For example, it is helpful if the performance data of different groups of Kubernetes nodes can be compared. This is possible with Tagged Metrics. To do this, all nodes on the same level are combined into a group using server tags. These tags can come from Amazon Web Services, Kubernetes and Docker or be defined by the user. The advantage is that experts can then check the application performance of nodes and node groups at the service level, such as average response times.
JAXenter: Kubernetes has won over Docker Swarm in the ‘container war’. Why is Kubernetes so successful?
Matt Chotin: One reason is that from the developers’ point of view, Kubernetes is an ideal platform for setting up and managing containers. This is reflected in the high acceptance of Kubernetes. On GitHub, Kubernetes is the project around which most discussions revolve by far. In addition, there is a particularly lively community. It contributes significantly to the success of Kubernetes. However, there is still room for improvement at Kubernetes. One point that always comes up in discussions is the complex implementation in data centres. It is also difficult to implement a test environment on a development or test computer.
JAXenter: Serverless computing is currently another concept on everyone’s lips. Do you believe that container technologies will become superfluous by Serverless?
Matt Chotin: This is difficult to estimate at present. Both approaches have their advantages and disadvantages. The advantage of containers is that they give a company greater control over the entire stack, from development to implementation on its own servers or in a public cloud. However, this requires the appropriate know-how and effective application performance management. The advantage of serverless computing is that developers do not have to worry about managing containers and the associated IT infrastructure. Simply put, you can just start coding.
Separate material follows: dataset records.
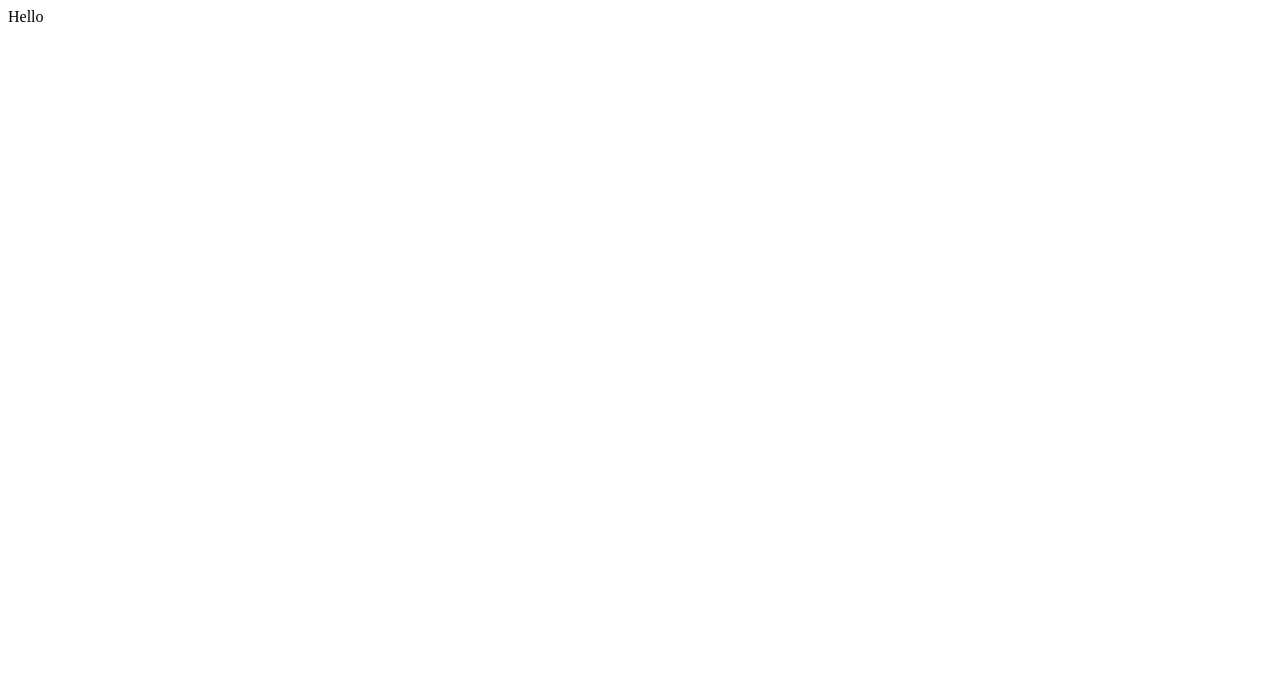
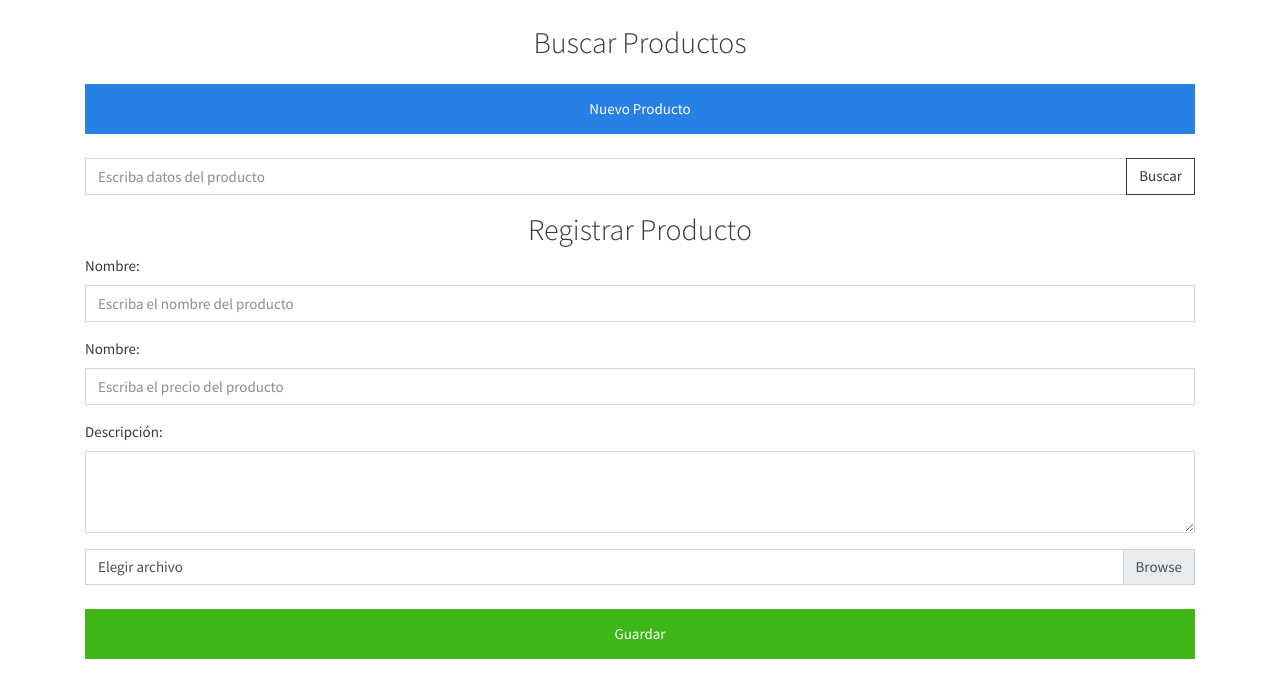
Before and after one commit to abellimac/tiendalima, a plain HTML site: page index.html in a window 1280 px wide. Drawn offline with nearby package versions, Linux system fonts and the light colour scheme.

Commit message:
second commit

```diff
--- a/css/style.css
+++ b/css/style.css
@@ -1,3 +1,7 @@
+.ht-50 {
+	height: 50px;
+}
+
 .product-item {
     margin-top: 10px;
     background: #e6e6e6;
--- a/index.html
+++ b/index.html
@@ -1 +1,63 @@
-Hello
+<!DOCTYPE html>
+<html lang="en">
+<head>
+	<!-- Required meta tags -->
+	<meta charset="utf-8">
+	<meta name="viewport" content="width=device-width, initial-scale=1, shrink-to-fit=no">
+
+	<!-- Bootstrap CSS -->
+	<link rel="stylesheet" href="https://bootswatch.com/4/cosmo/bootstrap.min.css">
+	<link rel="stylesheet" href="css/style.css">
+	<title>Tienda Lima</title>
+</head>
+<body>
+	<div class="container">
+		<div id="search-container">
+			<h2 class="text-center mt-4 mb-4">Buscar Productos</h2>
+			<div>
+				<button class="btn btn-primary btn-block mb-4 ht-50">Nuevo Producto</button>
+			</div>
+			<div class="input-group mb-3">
+				<input type="text"
+					   class="form-control"
+					   placeholder="Escriba datos del producto"
+					   aria-label="Escriba datos del producto">
+				<div class="input-group-append">
+					<button class="btn btn-outline-secondary" type="button" id="search-button">Buscar</button>
+				</div>
+			</div>
+		</div>
+		<div id="register-container">
+			<h2 class="text-center">Registrar Producto</h2>
+
+
+			<form>
+				<div class="form-group">
+					<label for="name">Nombre:</label>
+					<input type="text" class="form-control" id="name" placeholder="Escriba el nombre del producto">
+				</div>
+				<div class="form-group">
+					<label for="price">Nombre:</label>
+					<input type="number" step="0.01" class="form-control" id="price" placeholder="Escriba el precio del producto">
+				</div>
+				<div class="form-group">
+					<label for="description">Descripción:</label>
+					<textarea class="form-control" id="description" rows="3"></textarea>
+				</div>
+				<div class="input-group mb-4">
+					<div class="custom-file">
+						<input type="file" class="custom-file-input" id="file">
+						<label class="custom-file-label" for="file">Elegir archivo</label>
+					</div>
+				</div>
+
+				<button type="submit" class="btn btn-success btn-block mb-4 ht-50">Guardar</button>
+			</form>
+
+
+		</div>
+	</div>
+
+	<!-- <script src="js/app.js"></script> -->
+</body>
+</html>
```
Also changed, not shown: 404.html (added, +33 -0 lines), firebase.json (added), 2 other files.
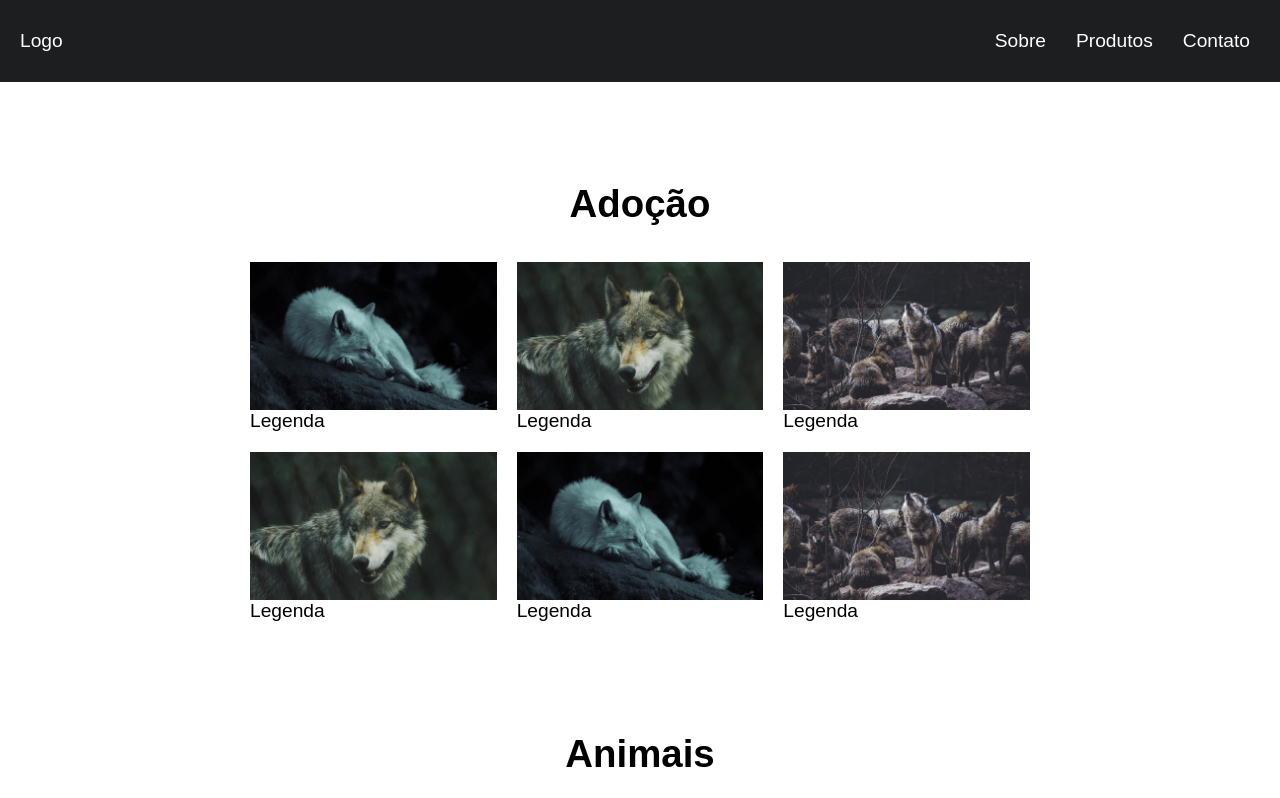
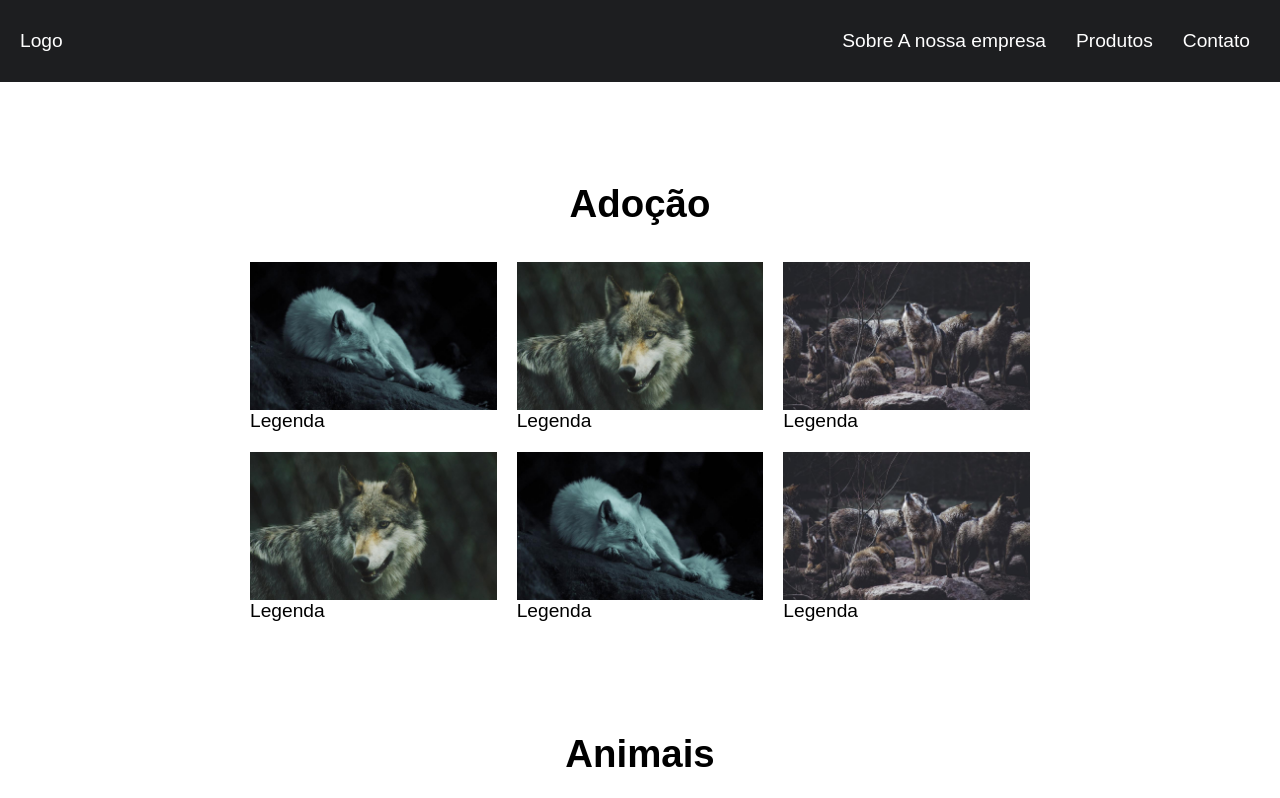
Before and after one commit to william276/Adocao-de-animais-blocos, a plain HTML site: page index.html in a window 1280 px wide. Shown: the top 798 px of the page. Drawn offline with Linux system fonts and the light colour scheme.

Commit message:
Alteração no sobre empresa

```diff
--- a/index.html
+++ b/index.html
@@ -13,7 +13,7 @@
       <a href="/">Logo</a>
       <nav>
         <ul class="menu">
-          <li><a href="/">Sobre</a></li>
+          <li><a href="/">Sobre A nossa empresa</a></li>
           <li><a href="/">Produtos</a></li>
           <li><a href="/">Contato</a></li>
         </ul>
```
However, serverless is currently harder to both develop for and debug than containers, and the tools are controlled more by the platform providers. Larger serverless applications also require more effort to architect, as each small piece of functionality ends up being a different piece of code that has to be further orchestrated. Containers are suitable for all types of applications, for complex applications as well as for new development projects and existing applications. Serverless Computing, on the other hand, is better suited for select projects, and adapting existing software to Serverless environments may not be worthwhile in many cases. Of course, the two approaches will often be used together, giving you the best of both worlds.
JAXenter: Which trends will shape the further development of container technologies – or in other words: What will be the next big step?
Matt Chotin: One trend is certainly Unikernels in which applications and operating system environments are packed into a container. However, this concept is not yet so mature that it can be used in productive environments. Nevertheless, Unikernels may become competitors of containers and traditional microservices in the foreseeable future.
Unified monitoring of applications and their performance will also play a central role. It will include not only Kubernetes and containers, but IT environments and end devices of all kinds. These can be servers and serverless components, but also smartphones, IoT systems and microservices. Such monitoring is not only important for development and test departments, but also for the business leader and CIO. In the age of digitisation, the performance of applications has a direct impact on business success. This must be taken into account by all employees, from developer to the CEO.